On Friday afternoon, I drove up the hill to Betty’s house and found a good place to park my Honda. There Betty was loading supplies into a cute little camper that was just large enough with sleeping room for two plus two seats in the front. I helped her with packing the camper, and organized the food she had bought for our trip. When we took off the sun was not yet down behind the hills. She knew how to get where we were going. I had never heard of the place, but it was only two hours away, with us winding south and east through the California foothills.
When I began to see lots of campers parked under trees, Betty told me that these were the club she belonged to called “Singles on Wheels”. This was a club for single people who arranged to go somewhere special every month. People were walking from their campers towards a brightly lit wood plank stage. There, four musicians were vigorously playing their instruments and singing, with amplifiers to disperse their jazz music out to the crowd.
Betty found a good spot to park her camper under a tree. Both of us were hungry by now, so we pulled the food she had prepared for us out of the ice box and we ate before heading down the hill to join the enthusiastic audience. We found ourselves an area on one of the benches lined up under the trees, and settled down to enjoy the music. Several groups performed, with avid applause between each set. When the program was over we hiked back to her camper and settled down for a good night’s sleep.
The next morning, after sharing fruit and cereal from her icebox, we decided to go on a hike. Walking up the hill we discovered that there were various bands scattered here and there along the trail, rehearsing their music. Later we walked back to listen to the performances scheduled on the stage, and I was glad the benches were in shade under the trees, so the hot afternoon sun was not a problem.
Betty had friends here who belonged to her group “Singles on Wheels.” They also had arrived in their campers to enjoy the festival. When evening came, they built a campfire and circled it with chairs brought from their campers. I was invited to sit down, but to my shock the chair collapsed and there I was sitting on the ground.

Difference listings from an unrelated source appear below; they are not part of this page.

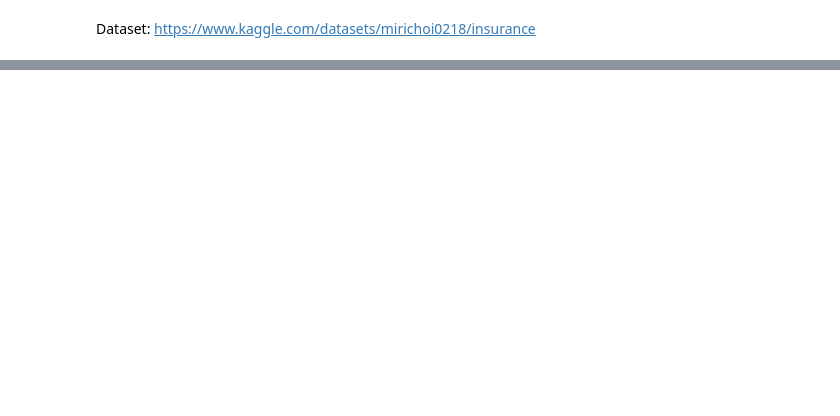
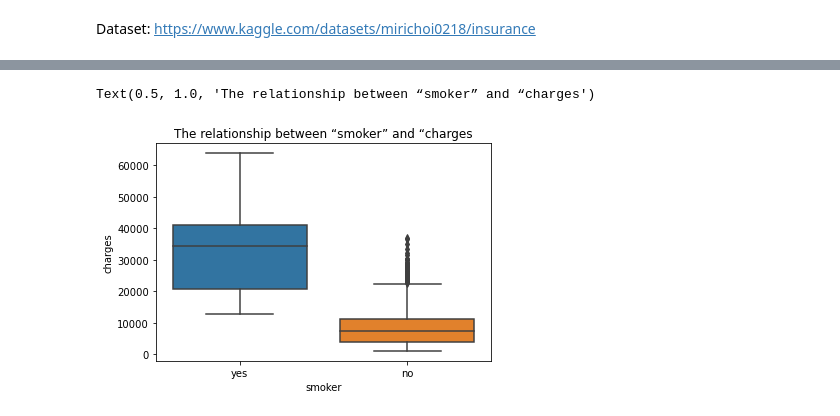
Before and after one commit to FatimaMuhammadAdam/ArewaDS-Machine-Learning-Assignments, a Jupyter notebook: week_3/distribution_visualization.ipynb, the cells around one changed output, grey strips where cells are left out. Cells and saved outputs as stored; diff of their text form; code cells hidden in the pictures; blank space fills up the shorter version.

```diff
--- a/week_3/distribution_visualization.ipynb
+++ b/week_3/distribution_visualization.ipynb
@@ -13,0 +82,7 @@ FileNotFoundError: [Errno 2] No such file or directory: 'base_url'
+# %%
+#relationship between smoker and charges
+sns.boxplot(x = 'smoker', y = 'charges', data = df)
+plt.title("The relationship between “smoker” and “charges")
+# %% [output]
+Text(0.5, 1.0, 'The relationship between “smoker” and “charges')
+[figure, added]
```
Also changed, not shown: parts of 11 cells of this notebook, 1 other file.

The “Singles on Wheels” group talked around their fire for some time, but Betty was the only one I knew, so I went back to her little camper, raided the icebox, and carried my food back to where I could watch the performers. Betty joined me and we stayed up having a good time watching the performers and listening to the songs, melodies, syncopations, and improvisations until the concert was over. We hiked back to her camper, hit the hay, and slept very well.
In the morning we made a final raid on the ice box and then got on the road. Betty drove us safely back to her house. From there, I drove myself home, where I plugged in my tapes of jazz music and re-lived the concert.